2. Plot home and school locations on a large map. Have your child use markers or colored pencils to plot their home and school locations on their printed maps. Have them plot the route they take from home to school.
3. Analyze the spatial arrangement of your new community. Younger kids can use the language of location such as near, far, and next to; older kids can include cardinal directions.
1. Investigate other neighborhood service locations. Choose one or two other neighborhood public service buildings, such as a library, bank, police station, hospital, or fire station, to study. Plot the building’s location on the printed maps, and determine what types of buildings surround your new home.
2. Summarize ideas about locations of services. Have your child draw pictures of each site studied. Have them write two or three sentences below each picture, describing where the site is located and giving reasons for the location of each service.
Make a Map of Your State
It can be helpful for children, when moving states, to understand their new home in a broader context. It can also give them adventures to look forward to as you explore your wider environment as a family.
What you’ll need:
-paper and pens
-a map of your new state
-print or digital resources about your state for research purposes
1. Find a large outline map of your state or district.
2. Have a discussion about tourism maps and what information might be most useful. Talk about the kinds of information that could be included on a state tourism map. Talk about how anything that exists in the world can be mapped, and how mapmakers always have a purpose for creating a map.
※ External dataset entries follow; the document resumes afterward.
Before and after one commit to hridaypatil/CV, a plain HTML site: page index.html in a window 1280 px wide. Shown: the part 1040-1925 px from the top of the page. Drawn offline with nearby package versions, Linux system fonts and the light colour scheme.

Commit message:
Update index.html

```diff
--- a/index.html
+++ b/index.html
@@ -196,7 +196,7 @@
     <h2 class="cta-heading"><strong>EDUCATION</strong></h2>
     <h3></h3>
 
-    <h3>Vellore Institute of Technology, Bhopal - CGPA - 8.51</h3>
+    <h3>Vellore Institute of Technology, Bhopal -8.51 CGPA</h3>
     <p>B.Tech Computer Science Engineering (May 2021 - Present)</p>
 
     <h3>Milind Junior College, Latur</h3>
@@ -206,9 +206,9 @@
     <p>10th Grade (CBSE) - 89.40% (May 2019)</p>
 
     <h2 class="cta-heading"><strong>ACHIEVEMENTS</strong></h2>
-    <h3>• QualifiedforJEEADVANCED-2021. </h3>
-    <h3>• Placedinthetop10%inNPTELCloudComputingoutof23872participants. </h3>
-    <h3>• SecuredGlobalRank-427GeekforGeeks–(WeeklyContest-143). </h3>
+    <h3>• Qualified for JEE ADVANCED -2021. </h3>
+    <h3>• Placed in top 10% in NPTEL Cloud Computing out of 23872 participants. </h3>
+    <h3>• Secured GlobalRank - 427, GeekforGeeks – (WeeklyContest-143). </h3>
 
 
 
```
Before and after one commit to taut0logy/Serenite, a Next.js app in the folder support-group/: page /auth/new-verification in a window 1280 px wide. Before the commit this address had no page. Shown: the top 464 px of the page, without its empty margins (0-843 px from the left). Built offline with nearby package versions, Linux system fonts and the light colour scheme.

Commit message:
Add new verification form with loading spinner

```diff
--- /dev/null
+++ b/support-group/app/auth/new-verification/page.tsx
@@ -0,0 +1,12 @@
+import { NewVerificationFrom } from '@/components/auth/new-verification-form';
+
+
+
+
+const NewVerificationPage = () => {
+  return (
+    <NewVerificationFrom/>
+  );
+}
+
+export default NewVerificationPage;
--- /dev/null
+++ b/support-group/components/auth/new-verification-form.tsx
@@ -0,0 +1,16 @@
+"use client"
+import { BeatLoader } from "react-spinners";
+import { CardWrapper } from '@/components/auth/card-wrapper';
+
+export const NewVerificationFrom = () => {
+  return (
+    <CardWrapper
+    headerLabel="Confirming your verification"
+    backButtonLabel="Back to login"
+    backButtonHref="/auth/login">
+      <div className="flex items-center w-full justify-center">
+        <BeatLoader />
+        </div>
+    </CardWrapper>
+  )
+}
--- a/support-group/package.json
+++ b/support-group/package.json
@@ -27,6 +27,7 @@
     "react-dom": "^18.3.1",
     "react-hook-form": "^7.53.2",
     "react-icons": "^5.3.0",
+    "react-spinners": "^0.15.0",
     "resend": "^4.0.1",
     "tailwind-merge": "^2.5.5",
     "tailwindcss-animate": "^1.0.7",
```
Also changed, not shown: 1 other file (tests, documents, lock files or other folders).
3. Have your child research specific features of your state or district’s history. Give your child atlases, your state government’s tourism information, National Geographic’s travel website, and other online resources to research your state or district.
4. Choose symbols for each feature. Determine symbols and colors you can use to represent different information, for example, gold stars for capital cities, gray triangles for mountains, and blue markers to delineate rivers on the map. Help them create a map legend.
5. Draw your state map. Make a list as a family of places you would like to go visit, and make a concrete plan to visit at least one of them.
Activities adapted from National Geographic’s Map Skills for Elementary Students. https://www.nationalgeographic.org/education/map-skills-elementary-students/